24 Printing Suggestions to Reduce Waste Print double-sided (duplex setting). Print 2-up (two reduced sized pages per sheet of paper). Read on-screen instead of printing a hard copy. When making photocopies, convert 1-sided pages to 2-sided copies, as pictured. Waste & Recycling Waste & Recycling When printing documents, try using EcoFont, which uses up to 25% less ink than conventional fonts. Click here to download EcoFont for free.EcoFonthere You can also save ink by selecting draft quality when suitable. Did you know? Many manufacturers offer prepaid return labels for recycling used ink cartridges. Before throwing your used cartridge away, check to see if you can mail it back to the manufacturer for free. Next Slide Home Home Back Back

25 Yales Sustainability Strategic Plan sets a goal to reduce the amount of waste Yale generates by 25% by June 30, 2013. Waste Reduction Next Slide Waste & Recycling Waste & Recycling Home Home Back Back

26 Universal Waste Universal waste includes compact fluorescent bulbs (CFLs), computers, electronics, chargers, and non- alkaline batteries. All universal waste should be disposed of through the Office of Environmental Health and Safety. Universal waste pickups can be scheduled online here and occur weekly. Contact your STEP coordinator who can assist you.here Alkaline batteries can be disposed of in the normal trash or collected by EHS. However, other batteries such as lead acid, lithium, rechargeable and button batteries are universal waste and each battery MUST be stored separately in a plastic bag or taped with electrical tape on each end, prior to pickup by EHS. Waste & Recycling Waste & Recycling Next Slide Home Home Back Back

27 Universal Waste Waste & Recycling Waste & Recycling Universal waste includes compact fluorescent bulbs (CFLs), computers, electronics, chargers, and non- alkaline batteries. All universal waste should be disposed of through the Office of Environmental Health and Safety. Universal waste pickups can be requested online here and occur weekly. Contact your STEP coordinator who can assist you.here Alkaline batteries can be disposed of in the normal trash or collected by EHS. However, other batteries such as lead acid, lithium, rechargeable and button batteries are universal waste and each battery MUST be stored separately in a plastic bag or taped with electrical tape on each end, prior to pickup by EHS. Did you know? On average, Yale Environmental Health and Safety recycles approximately 200,000 lbs of used electronics each year. Find out more about how Yale Environmental Health and Safety is helping with campus sustainability. Next Slide Home Home Back Back

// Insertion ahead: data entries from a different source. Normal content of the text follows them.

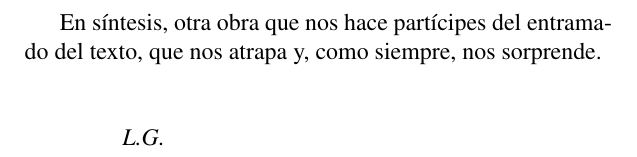
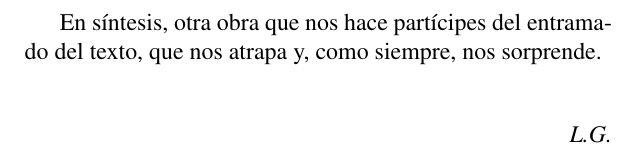
Before and after one commit to jjconti/novela-workflow, a LaTeX book (cuentos6/laPruebaCuentos.tex): part of page 8 of 48, cut so that both start at the same text. Compiled offline with pdfLaTeX.

Commit message:
Fix L.G.

```diff
--- a/cuentos6/laPruebaCuentos.tex
+++ b/cuentos6/laPruebaCuentos.tex
@@ -120,6 +120,5 @@ como siempre, nos sorprende.
 
-\hspace{1cm}
-\emph{L.G.}
+\begin{flushright}\emph{L.G.}\end{flushright}
 
 
 %\input{carta.txt}
```
Also changed, not shown: cuentos6/laPruebaCuentos.tex (2 more changed lines).
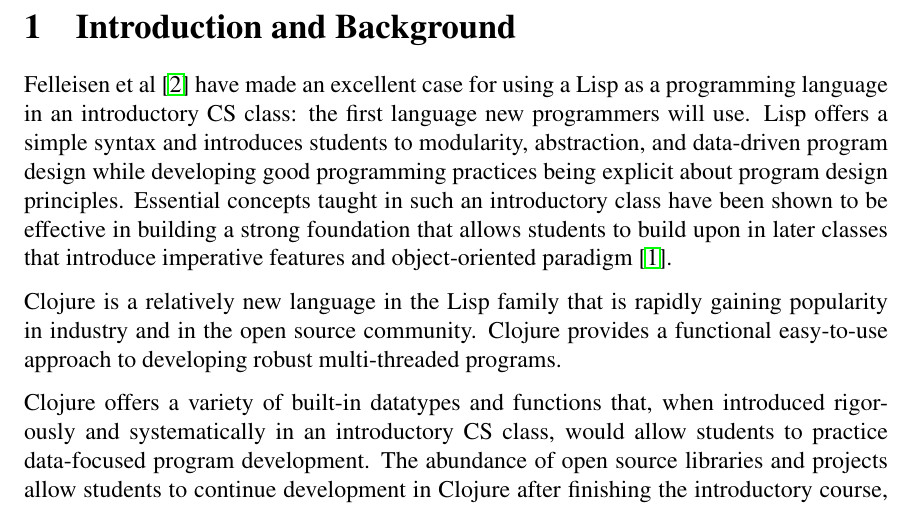
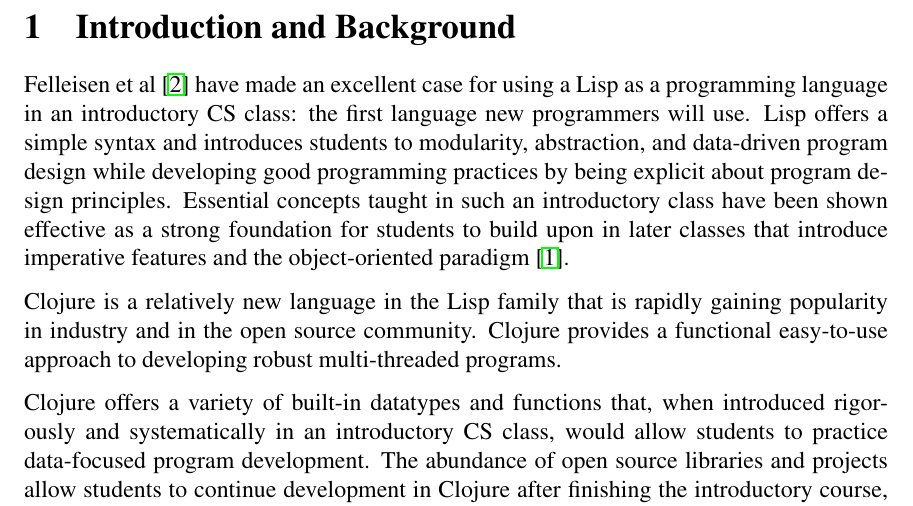
Before and after one commit to elenam/mics2015, a LaTeX document (mics2015.tex): part of page 2 of 14, cut so that both start at the same text. Compiled offline with pdfLaTeX.

Commit message:
final edits for intro

```diff
--- a/mics2015.tex
+++ b/mics2015.tex
@@ -151,12 +151,12 @@
 the first language new programmers will use. Lisp offers a simple
 syntax and introduces students to modularity, abstraction, and
 data-driven program design while developing good programming
-practices being explicit about program design principles.
+practices by being explicit about program design principles.
 Essential concepts taught in such an
-introductory class have been shown to be effective in building a
-strong foundation that allows students to
+introductory class have been shown effective as a
+strong foundation for students to
 build upon in later classes that introduce imperative features and
-object-oriented paradigm~\cite{Bieniusa:2008}.
+the object-oriented paradigm~\cite{Bieniusa:2008}.
 
 Clojure is a relatively new language in the Lisp family that is
 rapidly gaining popularity in industry and in the open source
```
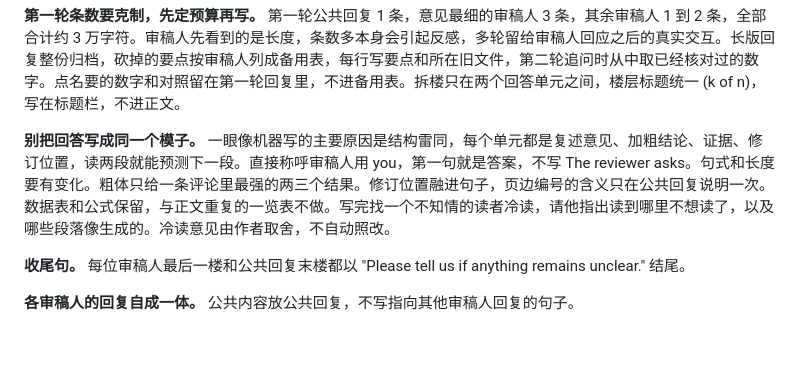
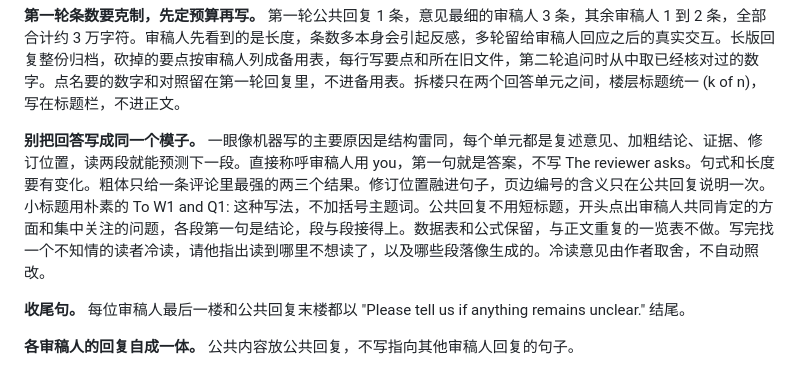
Before and after one commit to qzkinhit/research-builder, a Markdown page: paper-rebuttal/playbook.md, the part around the change. Drawn GitHub-style; blank space fills up the shorter version.

Commit message:
paper-rebuttal: plain answer labels and a connected general comment
Co-authored-by: Claude <noreply@anthropic.com>

```diff
--- a/paper-rebuttal/playbook.md
+++ b/paper-rebuttal/playbook.md
@@ -212,7 +212,7 @@
 
 **第一轮条数要克制，先定预算再写。** 第一轮公共回复 1 条，意见最细的审稿人 3 条，其余审稿人 1 到 2 条，全部合计约 3 万字符。审稿人先看到的是长度，条数多本身会引起反感，多轮留给审稿人回应之后的真实交互。长版回复整份归档，砍掉的要点按审稿人列成备用表，每行写要点和所在旧文件，第二轮追问时从中取已经核对过的数字。点名要的数字和对照留在第一轮回复里，不进备用表。拆楼只在两个回答单元之间，楼层标题统一 (k of n)，写在标题栏，不进正文。
 
-**别把回答写成同一个模子。** 一眼像机器写的主要原因是结构雷同，每个单元都是复述意见、加粗结论、证据、修订位置，读两段就能预测下一段。直接称呼审稿人用 you，第一句就是答案，不写 The reviewer asks。句式和长度要有变化。粗体只给一条评论里最强的两三个结果。修订位置融进句子，页边编号的含义只在公共回复说明一次。数据表和公式保留，与正文重复的一览表不做。写完找一个不知情的读者冷读，请他指出读到哪里不想读了，以及哪些段落像生成的。冷读意见由作者取舍，不自动照改。
+**别把回答写成同一个模子。** 一眼像机器写的主要原因是结构雷同，每个单元都是复述意见、加粗结论、证据、修订位置，读两段就能预测下一段。直接称呼审稿人用 you，第一句就是答案，不写 The reviewer asks。句式和长度要有变化。粗体只给一条评论里最强的两三个结果。修订位置融进句子，页边编号的含义只在公共回复说明一次。小标题用朴素的 To W1 and Q1: 这种写法，不加括号主题词。公共回复不用短标题，开头点出审稿人共同肯定的方面和集中关注的问题，各段第一句是结论，段与段接得上。数据表和公式保留，与正文重复的一览表不做。写完找一个不知情的读者冷读，请他指出读到哪里不想读了，以及哪些段落像生成的。冷读意见由作者取舍，不自动照改。
 
 **收尾句。** 每位审稿人最后一楼和公共回复末楼都以 "Please tell us if anything remains unclear." 结尾。
 
```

28 Getting Around New Haven Travel & Transportation Travel & Transportation Home Home Living car-free in New Haven is easy with so many shops and restaurants within walking and biking distance from campus. Find out how to best navigate New Haven car free.car free On Wednesday nights Stop & Shop offers a free shuttle to their grocery store for Yale students and employees. Click here for route and schedule information.Click here To learn about the Yale Shuttle lines, including real-time shuttle locations, click here.click here Real time shuttle locations can also be viewed on your phone by installing a mobile app.mobile app Next Slide

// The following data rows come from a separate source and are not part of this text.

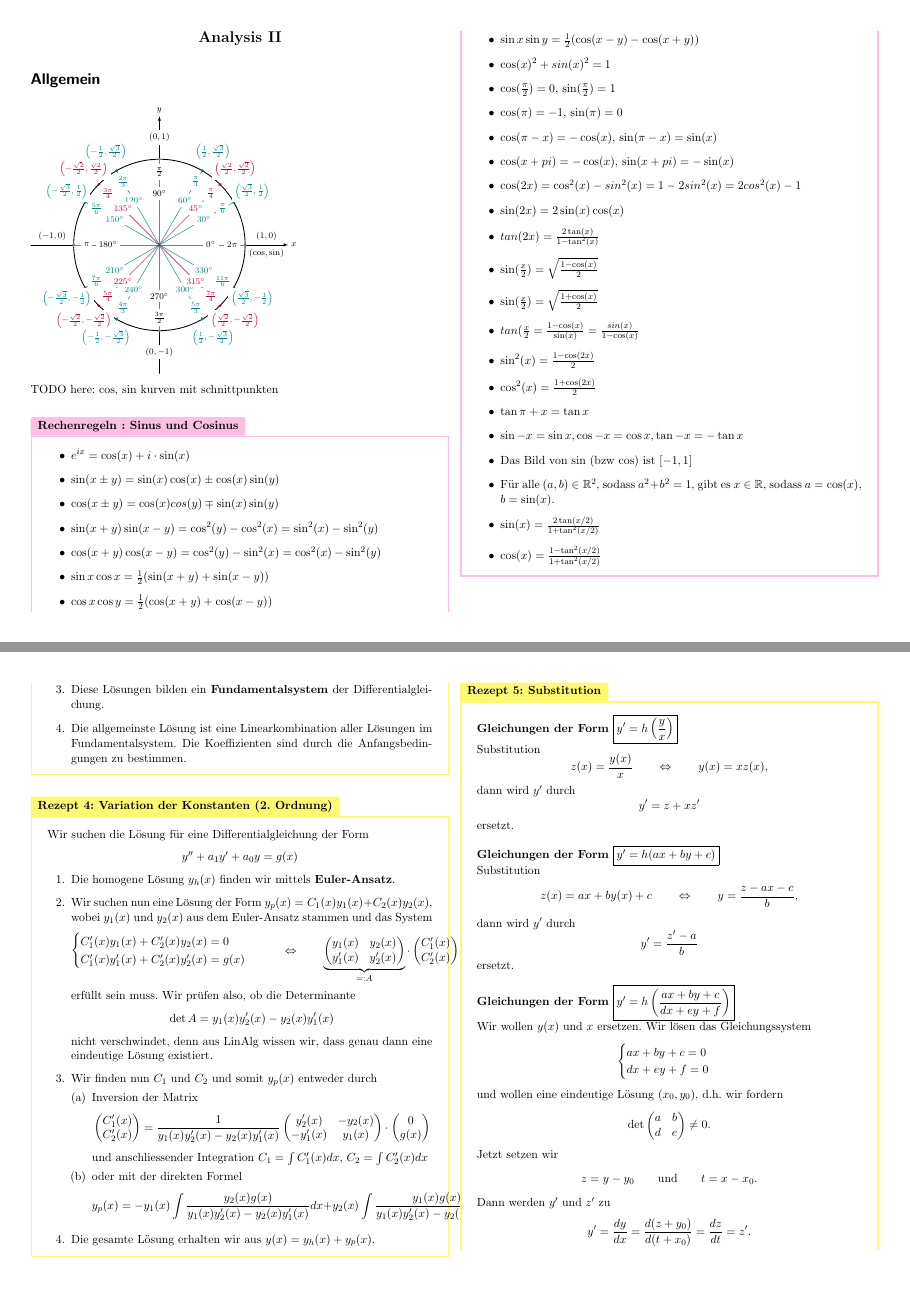
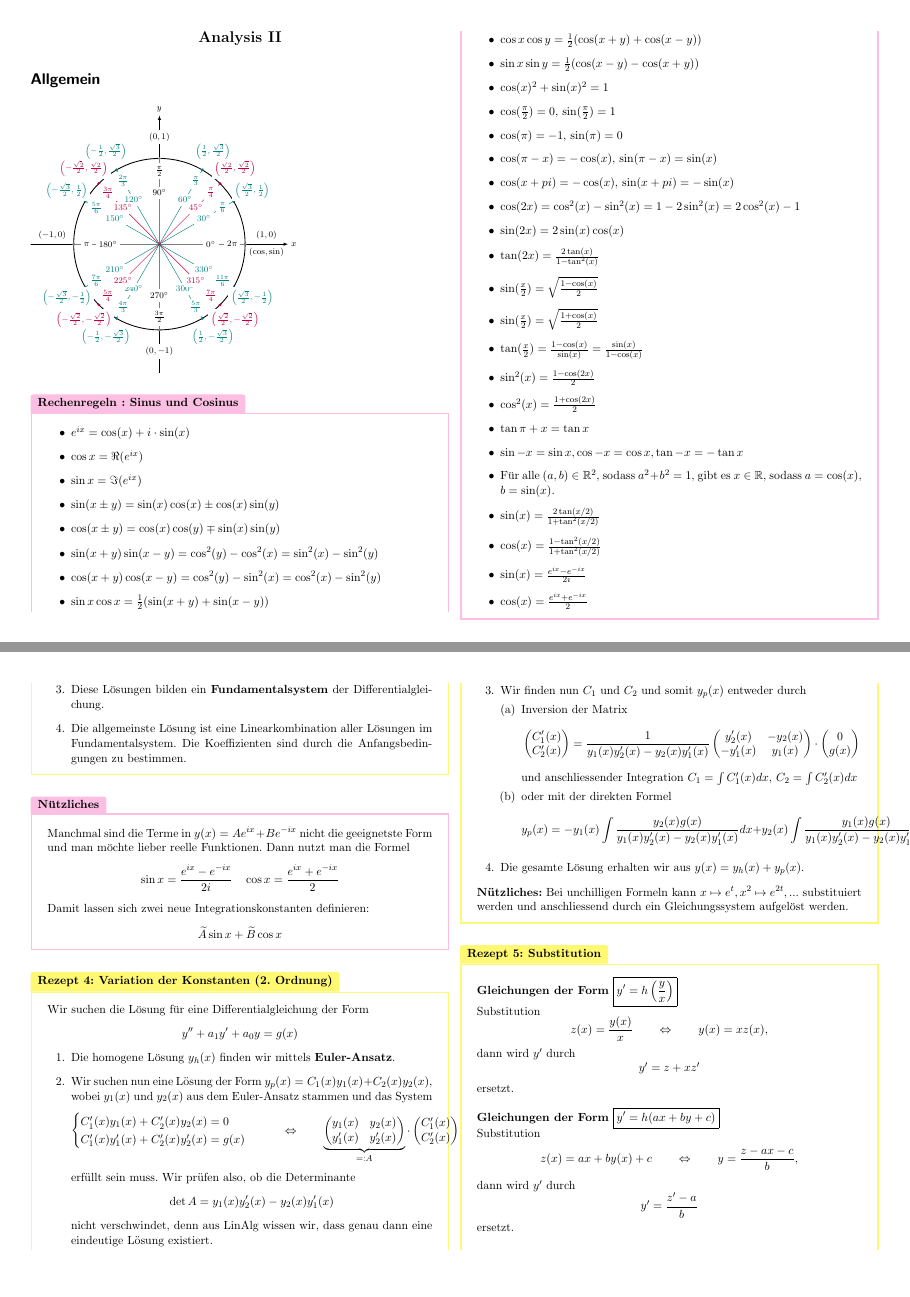
Before and after one commit to mmathys/analysis-ii-summary, a LaTeX document (twocolumn.tex, which reads content/0_general.tex, content/1_differential_equations.tex, content/cos_sin_picture.tex): pages 1 and 5 of 13 before the commit and pages 1 and 5 of 14 after it, joined at a grey line. Compiled offline with pdfLaTeX.

Commit message:
kei luscht zum commit messages schribe

```diff
--- a/content/0_general.tex
+++ b/content/0_general.tex
@@ -5,32 +5,35 @@
 \begin{Rechenregeln}{Sinus und Cosinus}{}
     \begin{itemize}
     \item $e^{ix} = \cos(x) + i\cdot \sin(x)$
+    \item $\cos x = \Re(e^{ix})$
+    \item $\sin x = \Im(e^{ix})$
     \item $\sin(x\pm y) = \sin(x)\cos(x) \pm \cos(x)\sin(y)$
-    \item $\cos(x\pm y) = \cos(x)cos(y) \mp \sin(x)\sin(y)$
+    \item $\cos(x\pm y) = \cos(x)\cos(y) \mp \sin(x)\sin(y)$
     \item $\sin(x+y)\sin(x-y) = \cos^2(y) - \cos^2(x) = \sin^2(x) - \sin^2(y)$
     \item $\cos(x+y)\cos(x-y) = \cos^2(y) - \sin^2(x) = \cos^2(x) - \sin^2(y)$
     \item $\sin{x}\cos{x} = \frac{1}{2}(\sin(x+y) + \sin(x-y))$
     \item $\cos{x}\cos{y} = \frac{1}{2}(\cos(x+y) + \cos(x-y))$
     \item  $\sin{x}\sin{y} = \frac{1}{2}(\cos(x-y)-\cos(x+y))$
-    \item $\cos(x)^2 + sin(x)^2 = 1$
+    \item $\cos(x)^2 + \sin(x)^2 = 1$
     \item $\cos(\frac{\pi}{2}) = 0$,  $\sin(\frac{\pi}{2}) = 1$
     \item $\cos(\pi) = -1$, $\sin(\pi) = 0$
     \item $\cos(\pi-x) = -\cos(x)$, $\sin(\pi-x) = \sin(x)$
     \item $\cos(x+pi) = -\cos(x)$, $\sin(x+pi) = -\sin(x)$
-    \item $\cos(2x) = \cos^2(x) - sin^2(x) = 1-2sin^2(x) = 2cos^2(x) - 1$
+    \item $\cos(2x) = \cos^2(x) - \sin^2(x) = 1-2\sin^2(x) = 2\cos^2(x) - 1$
     \item $\sin(2x) = 2\sin(x)\cos(x)$
-    \item $tan(2x) = \frac{2\tan(x)}{1-\tan^2(x)}$
+    \item $\tan(2x) = \frac{2\tan(x)}{1-\tan^2(x)}$
     \item $\sin(\frac{x}{2}) = \sqrt{\frac{1-\cos(x)}{2}}$
     \item $\sin(\frac{x}{2}) = \sqrt{\frac{1+\cos(x)}{2}}$
-    \item $tan(\frac{x}{2} = \frac{1-\cos(x)}{\sin(x)} = \frac{sin(x)}{1-\cos(x)}$
+    \item $\tan(\frac{x}{2}) = \frac{1-\cos(x)}{\sin(x)} = \frac{\sin(x)}{1-\cos(x)}$
     \item $\sin^2(x) = \frac{1-\cos(2x)}{2}$
     \item $\cos^2(x) = \frac{1+\cos(2x)}{2}$
     \item $\tan{\pi + x} = \tan{x}$
     \item $\sin{-x} = \sin{x}, \cos{-x} = \cos{x}, \tan{-x} = -\tan{x}$
-    \item Das Bild von sin (bzw cos) ist $[-1, 1]$
     \item Für alle $(a,b)\in \R^2$, sodass $a^2+b^2 = 1$, gibt es $x\in\R$, sodass $a = \cos(x)$, $b = \sin(x)$.
     \item $\sin(x) = \frac{2\tan(x/2)}{1+\tan^2(x/2)}$
     \item $\cos(x) = \frac{1-\tan^2(x/2)}{1+\tan^2(x/2)}$
+    \item $\sin(x) = \frac{e^{ix} - e^{-ix}}{2i}$
+    \item $\cos(x) = \frac{e^{ix} + e^{-ix}}{2}$
     \end{itemize}
 \end{Rechenregeln}
 
--- a/content/1_differential_equations.tex
+++ b/content/1_differential_equations.tex
@@ -89,6 +89,15 @@
 	\end{enumerate}
 \end{Rezept}
 
+\begin{Diverses}{}{}
+	Manchmal sind die Terme in $y(x) = Ae^{ix} + Be^{-ix}$ nicht die geeignetste Form und man möchte lieber reelle Funktionen. Dann nutzt man die Formel
+	\[
+		\sin x = \frac{e^{ix} - e^{-ix}}{2i} \quad
+    	\cos x = \frac{e^{ix} + e^{-ix}}{2}
+    \]
+	Damit lassen sich zwei neue Integrationskonstanten definieren: \[\widetilde{A} \sin x + \widetilde{B} \cos x\]
+\end{Diverses}
+
 \begin{Rezept}{Variation der Konstanten (2. Ordnung)}{}
 	Wir suchen die Lösung für eine Differentialgleichung der Form
 	\begin{equation*}
@@ -123,6 +132,8 @@
 		\end{enumerate}
 		\item Die gesamte Lösung erhalten wir aus $y(x) = y_h(x) + y_p(x)$.
 	\end{enumerate}
+
+	\textbf{Nützliches:} Bei unchilligen Formeln kann $x\mapsto e^t, x^2\mapsto e^{2t},...$ substituiert werden und anschliessend durch ein Gleichungssystem aufgelöst werden.
 \end{Rezept}
 
 \begin{Rezept}{Substitution}{}
--- a/content/cos_sin_picture.tex
+++ b/content/cos_sin_picture.tex
@@ -100,5 +100,3 @@
 \end{tikzpicture}
 
 \normalsize
-
-TODO here: cos, sin kurven mit schnittpunkten
```
Also changed, not shown: content/2_5_partielle_ableitung.tex (+3 -1 lines), content/0_general.tex (2 more changed lines).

29 Travel & Transportation Travel & Transportation Home Home Getting Around New Haven Living car-free in New Haven is easy with so many shops and restaurants within walking and biking distance from campus. Find out how to best navigate New Haven car free.car free On Wednesday nights Stop & Shop offers a free shuttle to their grocery store for Yale students and employees. Click here for route and schedule information.Click here To learn about the Yale Shuttle lines, including real-time shuttle locations, click here.click here Real time shuttle locations can also be viewed on your phone by installing a mobile app.mobile app Do you have street smarts? Learn how to safely navigate pedestrians, bicycles, and cars with this helpful Smart Streets safety guide. You can also visit the Transportation Options website for more information. Next Slide

30 Take a Zipcar Travel & Transportation Travel & Transportation Next Slide If walking, biking, or taking a Yale Shuttle is not an option, try using one of over 30 Zipcars available to Yale students, faculty, and staff. Zipcars are ideal for short trips and errands out of reach of the Yale Shuttle, and eliminate your need to have a car on campus. Yale has partnered with Zipcar to offer Yale students and staff yearly discounted memberships. Find out more or go directly to Zipcar to sign up.Find out moresign up Home Home Back Back

31 Travel & Transportation Travel & Transportation If walking, biking, or taking a Yale Shuttle is not an option, try using one of over 30 Zipcars available to Yale students, faculty, and staff. Zipcars are ideal for short trips and errands out of reach of the Yale Shuttle, and eliminate your need to have a car on campus. Yale has partnered with Zipcar to offer Yale students and staff yearly discounted memberships. Find out more or go directly to Zipcar to sign up.Find out moresign up Did you know? AAA estimates that it costs $5,861 - $12,598 to own and operate your car annually. Sharing a car or having fewer cars per family would save you thousands of dollars per year. Take a Zipcar Home Home Back Back Next Slide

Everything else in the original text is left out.